What we run into and the service we provide is being able to enable, and PPRO enables all these payment methods through one integration. We work with one contract because we handle all the contractual elements about the payment methods and also facilitate the reconciliation and payment settlement to our partners directly for all of these transactions. We try to simplify that because standalone, if a merchant or PSP goes direct to all these payment methods, the amount of integration work, upkeep, contracts, the reconciliation and settlement, and all of those pieces, ends up being tons of work. If you’re trying to then cobble together your front end that you’re supplying to the merchants and whatever shopping cart they have, and the manner in which they’re working, it can create a lot of complexity, challenges, and headache in the long-term. And certainly payments are not going to become more simplistic. When we talk about things moving to card not present, if you walk into a store today and swipe a credit card, in the future, think about the complexity of Apple Pay or using facial recognition to make a payment through a mobile app.

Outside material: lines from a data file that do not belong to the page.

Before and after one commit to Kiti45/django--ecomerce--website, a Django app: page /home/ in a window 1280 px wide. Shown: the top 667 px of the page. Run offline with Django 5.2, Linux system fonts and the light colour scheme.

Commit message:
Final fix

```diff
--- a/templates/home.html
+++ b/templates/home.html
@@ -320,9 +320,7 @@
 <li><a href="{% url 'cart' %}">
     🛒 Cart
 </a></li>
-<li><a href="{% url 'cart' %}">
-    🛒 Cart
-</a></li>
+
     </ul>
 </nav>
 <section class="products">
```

There’s technology in the background that’s always working, and that’s only going to get layered with more complexity when you think about new payment methods being added, new ways of paying, and consumer behavior continuing to advance. All that being said, complexity is going to keep advancing, and really it requires merchants and PSPs to look at the ecosystem and figure out who to partner with. Going alone doesn’t work because when trying to build your own solutions, you could take years just trying to build one solution, and it’s outdated within five. It’s really important that each company and ecosystem looks at how to partner with the right companies. What are the solutions the company is offering? Where is technology headed? Are they prepared to take advantage of that technology in five to 10 years based upon their current systems? If not, how do their enable that? Certainly some companies will work that through acquisition, others will work that through partnerships, and others may stand on the sidelines until they’re forced to make those moves out of fear of losing market share.
So, there are a ton of things coming that I’m excited about where we’re headed in the payments industry, specifically in e-commerce. I didn’t even touch upon things like cryptocurrency, which we also support, that’s down the road as well and continues to be one of those ways to pay that is controversial to some degree. But there’s certainly an element of consumers around the world that are even using crypto. All of these things need to be taken in consideration when looking at the global commerce, global economy of e-commerce, and where we’re headed as a world.
Excellent. Well, I certainly agree with you. I think there are certainly a lot of things that the industry, merchants, and payment service providers need to keep in mind. The complex just keeps getting even more complex. Steve, thank you so much for speaking to me about PPRO and cross-border e-commerce, and I hope to have you back on the podcast soon.
Villegas: Ryan, thank you very much for the time. I appreciate it and look forward to speaking with you in the future.